Enterprise go-to-market teams are challenged now more than ever to engage executives to build pipeline and grow existing customers. At the same time, executives are more overwhelmed than ever with digital marketing and communications.
The average professional receives 120 emails per day. With the deluge of digital communications and voicemails, marketing teams are having a hard time standing out above the fray and getting executives from key accounts to engage. How can teams move beyond the usual channels of email and voicemail to reach these key decision-makers?
The two main components of reaching executives are the message you use and the channels you approach them on.
First off, delivering compelling value in your message is key to any executive outreach. At the low end, we often see messaging that requests “15 minutes of your time” to speak with an account executive. While this may be your team’s goal, it is not of compelling value to most executives.
Instead, focus on delivering value in three key areas: High-value content, notoriety, and networking opportunities.
Some examples of offerings in these areas that have worked for customers include:

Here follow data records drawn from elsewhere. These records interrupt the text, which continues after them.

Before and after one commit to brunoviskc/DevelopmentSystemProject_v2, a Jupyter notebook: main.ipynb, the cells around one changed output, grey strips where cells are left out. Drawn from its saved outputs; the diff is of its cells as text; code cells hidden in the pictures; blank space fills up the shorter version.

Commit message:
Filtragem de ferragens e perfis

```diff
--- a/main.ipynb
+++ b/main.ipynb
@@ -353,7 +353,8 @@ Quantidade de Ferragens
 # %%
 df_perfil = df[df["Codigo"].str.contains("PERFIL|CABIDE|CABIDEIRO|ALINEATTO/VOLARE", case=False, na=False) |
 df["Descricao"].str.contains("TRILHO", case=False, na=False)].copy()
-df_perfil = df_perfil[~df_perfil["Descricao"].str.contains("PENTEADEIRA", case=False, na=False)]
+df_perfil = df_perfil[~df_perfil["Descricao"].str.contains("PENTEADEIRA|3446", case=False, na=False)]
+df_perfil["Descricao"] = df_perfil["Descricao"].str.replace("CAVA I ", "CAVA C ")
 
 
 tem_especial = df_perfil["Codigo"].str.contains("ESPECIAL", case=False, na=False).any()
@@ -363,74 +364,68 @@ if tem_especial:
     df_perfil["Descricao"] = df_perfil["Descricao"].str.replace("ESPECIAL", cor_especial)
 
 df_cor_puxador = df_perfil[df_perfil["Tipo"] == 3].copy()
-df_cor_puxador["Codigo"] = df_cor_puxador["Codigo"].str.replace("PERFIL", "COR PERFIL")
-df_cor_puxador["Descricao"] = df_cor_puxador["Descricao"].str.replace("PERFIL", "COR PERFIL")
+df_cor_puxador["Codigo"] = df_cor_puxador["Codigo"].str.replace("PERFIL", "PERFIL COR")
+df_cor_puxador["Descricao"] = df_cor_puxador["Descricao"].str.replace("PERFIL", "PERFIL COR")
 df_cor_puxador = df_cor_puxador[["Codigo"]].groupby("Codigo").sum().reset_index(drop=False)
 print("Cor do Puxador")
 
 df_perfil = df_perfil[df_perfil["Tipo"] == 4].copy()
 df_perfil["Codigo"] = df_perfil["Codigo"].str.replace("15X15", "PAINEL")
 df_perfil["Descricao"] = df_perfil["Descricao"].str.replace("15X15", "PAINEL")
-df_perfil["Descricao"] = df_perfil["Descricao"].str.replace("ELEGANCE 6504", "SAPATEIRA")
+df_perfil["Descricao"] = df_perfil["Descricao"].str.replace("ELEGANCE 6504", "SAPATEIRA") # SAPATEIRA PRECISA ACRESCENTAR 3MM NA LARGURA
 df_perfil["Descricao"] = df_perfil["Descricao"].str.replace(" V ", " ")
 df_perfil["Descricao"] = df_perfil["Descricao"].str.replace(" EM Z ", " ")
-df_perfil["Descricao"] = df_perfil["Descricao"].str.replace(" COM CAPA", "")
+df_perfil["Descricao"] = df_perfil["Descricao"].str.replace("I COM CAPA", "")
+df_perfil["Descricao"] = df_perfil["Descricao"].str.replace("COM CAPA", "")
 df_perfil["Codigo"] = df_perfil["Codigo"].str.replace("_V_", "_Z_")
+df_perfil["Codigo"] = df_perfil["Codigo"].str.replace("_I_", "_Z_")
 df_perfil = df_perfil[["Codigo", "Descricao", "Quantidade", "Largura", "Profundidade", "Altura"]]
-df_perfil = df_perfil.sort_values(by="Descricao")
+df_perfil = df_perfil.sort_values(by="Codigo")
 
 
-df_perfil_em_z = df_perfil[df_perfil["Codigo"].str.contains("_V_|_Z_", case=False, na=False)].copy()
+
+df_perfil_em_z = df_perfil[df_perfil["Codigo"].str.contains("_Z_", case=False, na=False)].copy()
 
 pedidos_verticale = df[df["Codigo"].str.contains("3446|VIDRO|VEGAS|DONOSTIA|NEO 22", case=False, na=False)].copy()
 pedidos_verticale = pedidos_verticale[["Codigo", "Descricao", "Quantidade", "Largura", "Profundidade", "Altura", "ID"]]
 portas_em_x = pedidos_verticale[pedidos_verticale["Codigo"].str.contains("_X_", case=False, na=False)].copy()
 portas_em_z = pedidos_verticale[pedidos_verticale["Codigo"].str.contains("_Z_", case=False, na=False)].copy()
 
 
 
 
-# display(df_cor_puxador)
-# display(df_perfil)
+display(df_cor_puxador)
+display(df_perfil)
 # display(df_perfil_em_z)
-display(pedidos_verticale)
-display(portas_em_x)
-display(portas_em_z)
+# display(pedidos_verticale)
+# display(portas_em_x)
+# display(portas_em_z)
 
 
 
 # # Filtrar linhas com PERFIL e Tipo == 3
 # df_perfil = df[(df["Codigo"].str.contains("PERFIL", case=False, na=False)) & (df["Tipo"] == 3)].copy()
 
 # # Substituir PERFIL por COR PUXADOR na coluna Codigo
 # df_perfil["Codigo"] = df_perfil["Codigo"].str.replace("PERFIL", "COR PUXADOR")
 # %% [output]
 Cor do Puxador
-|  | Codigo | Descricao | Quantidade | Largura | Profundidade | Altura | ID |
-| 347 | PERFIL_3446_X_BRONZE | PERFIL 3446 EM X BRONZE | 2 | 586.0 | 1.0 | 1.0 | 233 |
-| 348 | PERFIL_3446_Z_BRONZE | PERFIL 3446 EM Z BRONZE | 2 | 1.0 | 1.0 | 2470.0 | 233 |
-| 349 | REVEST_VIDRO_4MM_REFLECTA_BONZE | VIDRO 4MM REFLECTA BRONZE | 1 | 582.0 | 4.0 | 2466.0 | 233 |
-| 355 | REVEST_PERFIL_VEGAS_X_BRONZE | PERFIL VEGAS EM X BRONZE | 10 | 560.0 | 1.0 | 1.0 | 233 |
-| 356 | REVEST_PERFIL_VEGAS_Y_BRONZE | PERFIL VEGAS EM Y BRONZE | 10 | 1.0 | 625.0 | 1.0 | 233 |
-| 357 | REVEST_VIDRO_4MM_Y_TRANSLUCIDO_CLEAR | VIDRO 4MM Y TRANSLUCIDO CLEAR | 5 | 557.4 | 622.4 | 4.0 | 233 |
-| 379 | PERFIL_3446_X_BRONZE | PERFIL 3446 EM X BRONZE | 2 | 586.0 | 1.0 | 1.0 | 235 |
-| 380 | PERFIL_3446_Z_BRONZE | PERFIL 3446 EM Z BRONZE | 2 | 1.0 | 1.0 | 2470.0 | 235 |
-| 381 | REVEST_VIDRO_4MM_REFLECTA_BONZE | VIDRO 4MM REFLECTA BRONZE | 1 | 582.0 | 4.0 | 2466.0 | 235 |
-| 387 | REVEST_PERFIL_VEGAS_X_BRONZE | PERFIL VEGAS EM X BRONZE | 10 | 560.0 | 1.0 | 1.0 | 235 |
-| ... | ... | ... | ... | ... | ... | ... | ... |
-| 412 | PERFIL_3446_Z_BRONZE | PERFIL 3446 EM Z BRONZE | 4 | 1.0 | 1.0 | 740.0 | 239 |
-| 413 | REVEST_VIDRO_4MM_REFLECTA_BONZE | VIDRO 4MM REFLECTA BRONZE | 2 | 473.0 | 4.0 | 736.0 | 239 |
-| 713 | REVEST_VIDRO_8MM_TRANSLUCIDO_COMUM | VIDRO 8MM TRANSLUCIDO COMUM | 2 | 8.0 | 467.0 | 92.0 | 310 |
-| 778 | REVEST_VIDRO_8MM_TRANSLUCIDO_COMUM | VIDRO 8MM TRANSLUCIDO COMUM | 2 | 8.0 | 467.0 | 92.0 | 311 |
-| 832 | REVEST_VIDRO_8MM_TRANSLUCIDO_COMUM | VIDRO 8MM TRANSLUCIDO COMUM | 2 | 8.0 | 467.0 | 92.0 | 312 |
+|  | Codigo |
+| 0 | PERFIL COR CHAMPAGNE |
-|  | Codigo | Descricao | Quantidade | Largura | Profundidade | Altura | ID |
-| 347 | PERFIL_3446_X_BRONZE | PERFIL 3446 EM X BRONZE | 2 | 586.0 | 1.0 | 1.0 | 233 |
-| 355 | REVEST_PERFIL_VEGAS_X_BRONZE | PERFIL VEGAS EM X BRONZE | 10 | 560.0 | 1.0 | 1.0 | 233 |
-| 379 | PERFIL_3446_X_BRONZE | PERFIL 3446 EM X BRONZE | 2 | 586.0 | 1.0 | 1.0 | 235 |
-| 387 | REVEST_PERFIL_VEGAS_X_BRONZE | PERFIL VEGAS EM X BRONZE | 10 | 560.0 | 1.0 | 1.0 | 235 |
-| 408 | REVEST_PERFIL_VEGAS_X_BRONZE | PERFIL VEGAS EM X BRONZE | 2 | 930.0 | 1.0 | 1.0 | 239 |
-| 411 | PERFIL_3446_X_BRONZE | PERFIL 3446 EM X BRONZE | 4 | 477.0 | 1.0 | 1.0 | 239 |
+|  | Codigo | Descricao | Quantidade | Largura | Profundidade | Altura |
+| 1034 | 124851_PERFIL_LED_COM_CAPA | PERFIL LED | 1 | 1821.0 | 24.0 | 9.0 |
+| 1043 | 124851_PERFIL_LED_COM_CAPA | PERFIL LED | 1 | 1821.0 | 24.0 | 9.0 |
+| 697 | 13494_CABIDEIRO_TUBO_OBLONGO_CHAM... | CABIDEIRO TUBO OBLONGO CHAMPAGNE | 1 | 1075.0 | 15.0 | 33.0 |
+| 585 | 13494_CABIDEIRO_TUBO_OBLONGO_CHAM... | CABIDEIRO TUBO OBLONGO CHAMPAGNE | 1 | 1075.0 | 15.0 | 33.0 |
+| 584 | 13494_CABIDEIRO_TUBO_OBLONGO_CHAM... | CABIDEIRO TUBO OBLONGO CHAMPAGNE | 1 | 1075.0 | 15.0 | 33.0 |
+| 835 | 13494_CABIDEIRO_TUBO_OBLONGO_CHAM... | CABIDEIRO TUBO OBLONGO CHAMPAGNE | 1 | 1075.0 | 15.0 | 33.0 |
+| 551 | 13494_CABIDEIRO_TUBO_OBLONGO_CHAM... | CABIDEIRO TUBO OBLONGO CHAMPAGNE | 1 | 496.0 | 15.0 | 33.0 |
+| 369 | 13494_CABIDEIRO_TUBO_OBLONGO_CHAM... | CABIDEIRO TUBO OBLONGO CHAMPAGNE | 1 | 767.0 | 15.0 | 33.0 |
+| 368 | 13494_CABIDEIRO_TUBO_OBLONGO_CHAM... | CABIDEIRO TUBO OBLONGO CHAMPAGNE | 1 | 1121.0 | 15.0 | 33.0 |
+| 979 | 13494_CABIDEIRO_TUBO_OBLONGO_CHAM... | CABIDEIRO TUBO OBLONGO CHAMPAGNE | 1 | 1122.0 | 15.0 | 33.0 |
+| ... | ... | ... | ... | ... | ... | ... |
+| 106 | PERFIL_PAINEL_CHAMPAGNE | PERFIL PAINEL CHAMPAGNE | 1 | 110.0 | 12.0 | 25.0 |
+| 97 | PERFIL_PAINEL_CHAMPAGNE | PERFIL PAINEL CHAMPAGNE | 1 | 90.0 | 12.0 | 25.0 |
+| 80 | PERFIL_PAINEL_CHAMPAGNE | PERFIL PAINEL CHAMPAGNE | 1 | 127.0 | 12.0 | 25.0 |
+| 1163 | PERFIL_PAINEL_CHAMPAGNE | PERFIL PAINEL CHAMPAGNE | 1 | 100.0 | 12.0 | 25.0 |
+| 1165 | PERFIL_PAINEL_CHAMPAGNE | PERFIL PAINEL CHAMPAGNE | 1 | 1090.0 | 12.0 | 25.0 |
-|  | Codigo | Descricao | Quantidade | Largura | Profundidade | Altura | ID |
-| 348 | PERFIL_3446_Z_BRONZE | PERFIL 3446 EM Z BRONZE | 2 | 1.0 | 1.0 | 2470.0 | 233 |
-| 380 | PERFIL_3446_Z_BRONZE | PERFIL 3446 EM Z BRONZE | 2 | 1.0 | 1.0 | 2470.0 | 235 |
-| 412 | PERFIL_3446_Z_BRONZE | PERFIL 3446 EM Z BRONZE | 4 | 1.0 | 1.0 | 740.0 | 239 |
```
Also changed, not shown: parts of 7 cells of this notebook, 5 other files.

High-Value Content: Providing executives with relevant insights they did not already know is a great way to build trust and credibility. One customer of ours, Hired, would send out a regional report on the state of recruiting trends in each city to executives in that region. This was high-value information for recruiting leaders and department leads.
Notoriety: Flattery is a great way to engage executives. One SaaS legal research provider, Casetext, started a podcast on legal research topics and invited senior partners at key law firms to be guests on the podcast. This turned out to be a great way to engage senior leaders.
Networking: Access to talent that executives would find relevant and exclusive is also key. One customer in the security space set up executive roundtables with a notable healthcare CTO, and then invited area CTOs of key hospitals to join in an exclusive discussion.
Not all value exchanges are created equal, and the higher the value, the more likely you are to convert. However, you will need to weigh quality versus quantity to scale your programs. Depending on whether you are implementing 1-1 account plays, 1-few, or 1-many, this framework will help you think about and hone in on the optimal value exchange offer.
Once you know what value you want to offer, the next step is finding the channels that work for your audience. Personal preference and the type of executives you’re targeting play a part here, but there are key channels that perform better across the board with executives and different stages of the funnel.
The key here is testing and monitoring signals to understand what is working, and then continuing to evolve your programs with the optimal channel mix. For example, for some clients in the security and technical space, we have found little value in running targeted, account based advertising: many CTOs and CSOs block ads, or the ads fail to resonate with them. On the other hand, a marketing executive may be thrilled to see a relevant and targeted message.
Pulling it all together with well-crafted messaging, touchpoints, and orchestration is the key to a winning account play.